Now they've decided to open 3 nights a week (Wednesday through Friday), starting September 26, for dinner. At this one, I'll be a regular.... love their cooking, love their vibe, love the space.
630 De Courcelle St. St Henri
tel. (514) 290-5125

This is the second restaurant of restauratrice Helena Loureiro. I've got to say I was never a big fan of the first one, Portuscalle, on Boulevard St. Laurent. One terrible experience left me with a bad taste in my mouth and I never returned. But this new one... I sampled the food at the press opening and was quite impressed. Real Portuguese flavours, with a contemporary slant. Strong execution of the dishes. And the décor and the location, at this new one, are quite a bit nicer (large dining room in Old Montreal with high ceilings and open kitchen).
438 McGill St.
(514) 878-1555

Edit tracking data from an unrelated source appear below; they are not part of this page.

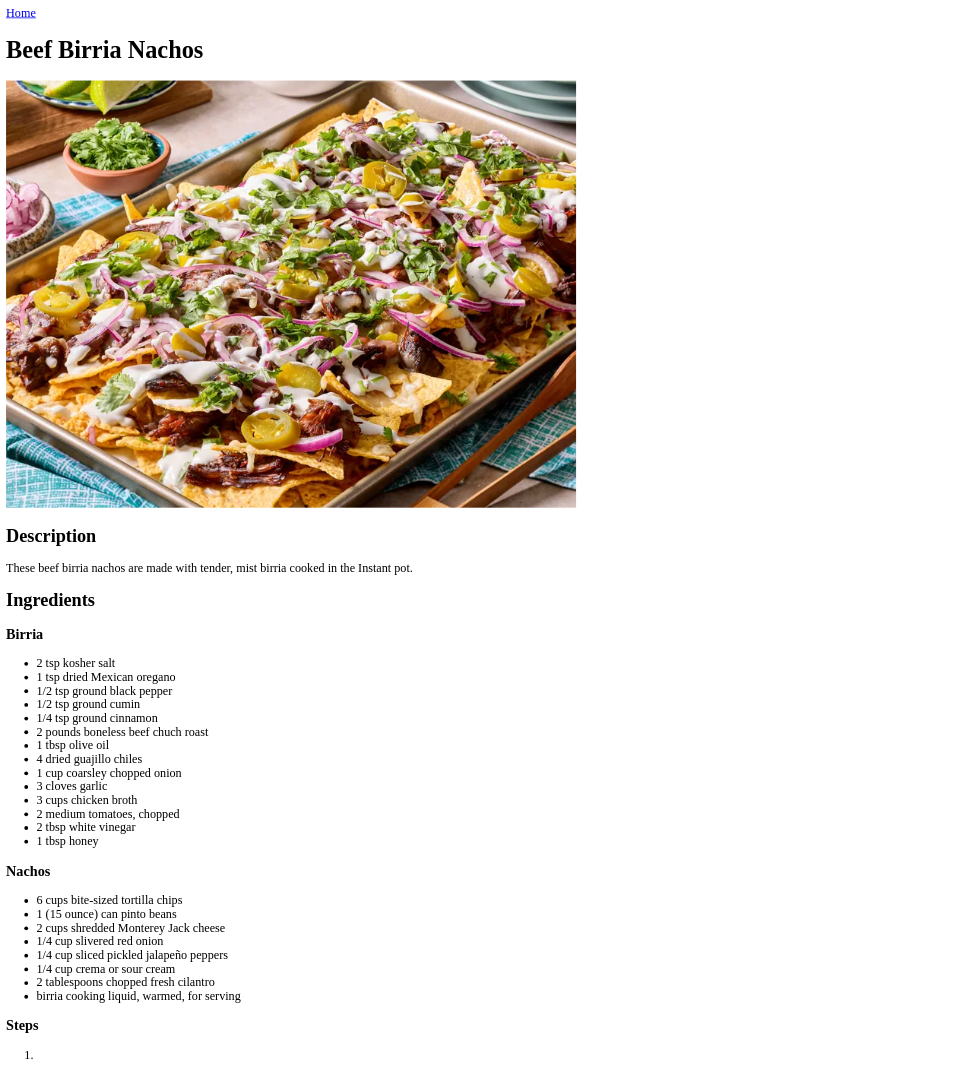
Repository: itsDevAK/odin-recipes
Page: recipes/nachos.html
The author's editor kept a copy of each file at every save. The page is drawn from the files as they stood at one save, then again after a run of saves.
The browser window is 1280 px wide. The pictures show the whole page, at 76% of full size.

Above is the page before, as saved 2026-09-17 12:45:47.

### recipes/nachos.html
<!DOCTYPE html>
<html lang="en">
<head>
    <meta charset="UTF-8">
    <meta name="viewport" content="width=device-width, initial-scale=1.0">
    <title>Beef Birria Nachos</title>
</head>
<body>
    <a href="../index.html">Home</a>
    <h1>Beef Birria Nachos</h1>
    <img src="../images/nachos.webp" alt="">
    <h2>Description</h2>
    <p>These beef birria nachos are made with tender, mist birria cooked in the Instant pot.</p>
    <h2>Ingredients</h2>
    <h3>Birria</h3>
    <ul>
        <li>2 tsp kosher salt</li>
        <li>1 tsp dried Mexican oregano</li>
        <li>1/2 tsp ground black pepper</li>
        <li>1/2 tsp ground cumin</li>
        <li>1/4 tsp ground cinnamon</li>
        <li>2 pounds boneless beef chuch roast</li>
        <li>1 tbsp olive oil</li>
        <li>4 dried guajillo chiles</li>
        <li>1 cup coarsley chopped onion</li>
        <li>3 cloves garlic</li>
        <li>3 cups chicken broth</li>
        <li>2 medium tomatoes, chopped</li>
        <li>2 tbsp white vinegar</li>
        <li>1 tbsp honey</li>
    </ul>
    <h3>Nachos</h3>
    <ul>
        <li>6 cups bite-sized tortilla chips</li>
        <li>1 (15 ounce) can pinto beans</li>
        <li>2 cups shredded Monterey Jack cheese</li>
        <li>1/4 cup slivered red onion</li>
        <li>1/4 cup sliced pickled jalapeño peppers</li>
        <li>1/4 cup crema or sour cream</li>
        <li>2 tablespoons chopped fresh cilantro</li>
        <li>birria cooking liquid, warmed, for serving</li>
    </ul>
    <h3>Steps</h3>
    <ol>
        <li></li>
    </ol>
</body>
</html>

After the next 2 saves:
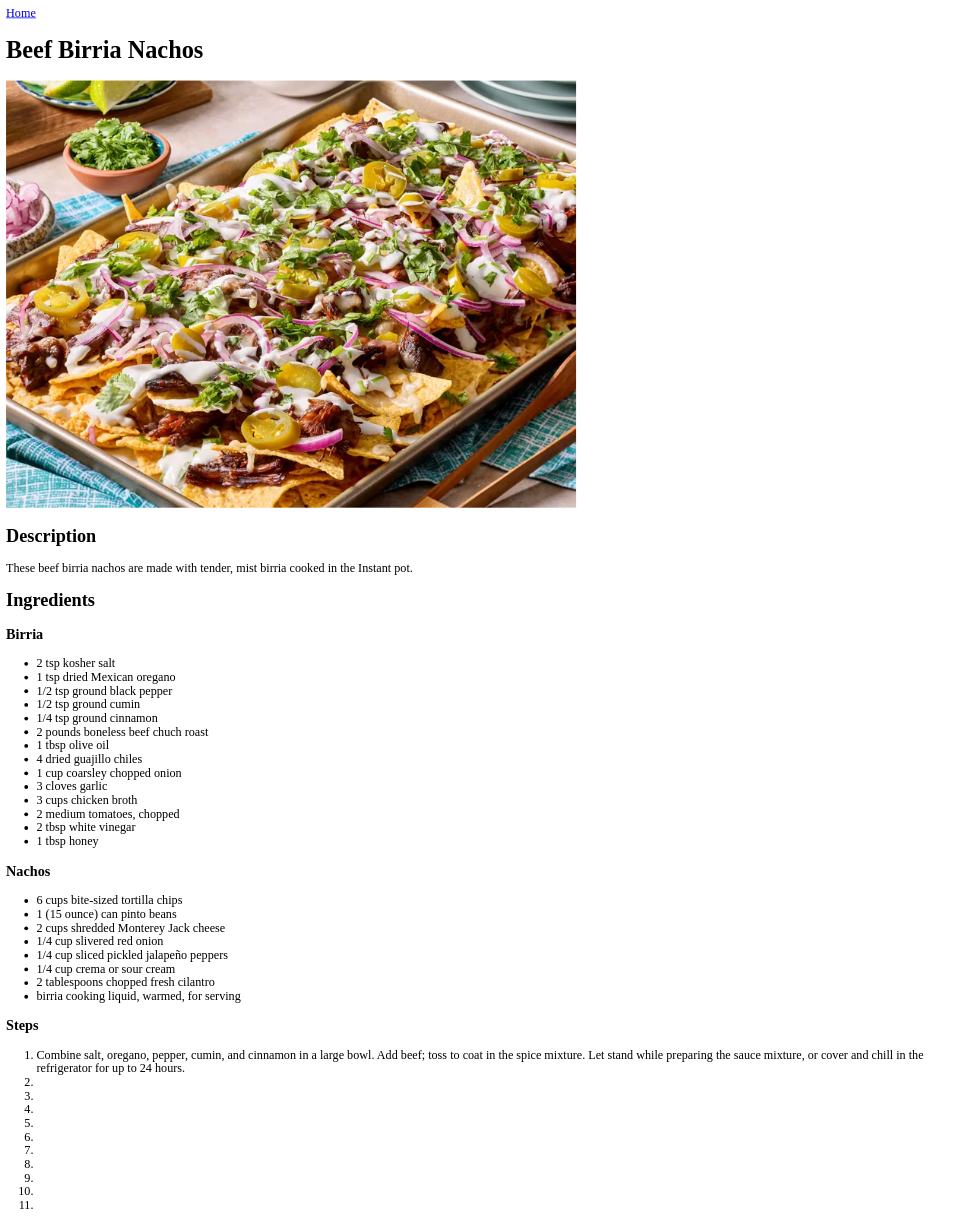
The 2 saves are shown as one change because they came seconds apart.
The last was saved 23 s later.
--- a/recipes/nachos.html
+++ b/recipes/nachos.html
@@ -42,6 +42,16 @@
     </ul>
     <h3>Steps</h3>
     <ol>
+        <li>Combine salt, oregano, pepper, cumin, and cinnamon in a large bowl. Add beef; toss to coat in the spice mixture. Let stand while preparing the sauce mixture, or cover and chill in the refrigerator for up to 24 hours.</li>
+        <li></li>
+        <li></li>
+        <li></li>
+        <li></li>
+        <li></li>
+        <li></li>
+        <li></li>
+        <li></li>
+        <li></li>
         <li></li>
     </ol>
 </body>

Hotel Herman
This is the top one on my must-see list. Again, I'll link you to Lesley Chesterman's review. She liked it a lot...
5171 St. Laurent Blvd. (corner Fairmount St.)
Tel 514-278-7000

 L’Atelier d'Argentine
I had to go give this one a try: Argentina is close to home (I'm Brazilian) and I know my steaks... They took over the old DNA space and I couldn't see much difference in the glass-filled décor. Same dim lighting, same loud music (too loud). The steaks were quite good, served with a ho-hum chimichurri sauce. There's much room for improvement in the empanada and pão de queijo department. Favourite dishes were appetizers, especially the corn tamal topped with shredded braised short ribs, the fennel salad and the spinach buñuelos (fritters). Nice to see that the wine list, Argentina-heavy, goes with the overall theme. I didn't love it - still trying to figure out if it was good enough to warrant going back.
355 Marguerite D'Youville,Old Montreal
Tel: 514-287-3362

Cool little pizza place and enoteca in Old Montreal that, thankfully, looks and feels nothing like a stereotypical pizza joint. The look has a hint of futuristic theatre backstage, with funky sculpted chairs that reminded me of subway car seats. Great choice of premium mozzarellas (try the house-smoked buffala mozzarella and you won't want to touch that supermarket bocconcini stuff any time soon). Pizzas are baked in a proper wood-fired oven in the back and rolled out on a funky conveyor belt. Owner is Simple Plan guitarist Jeff Stinco, who knows more about food and wine than one might think.
105 St. Paul st West, Old Montreal, tel (514) 419-8380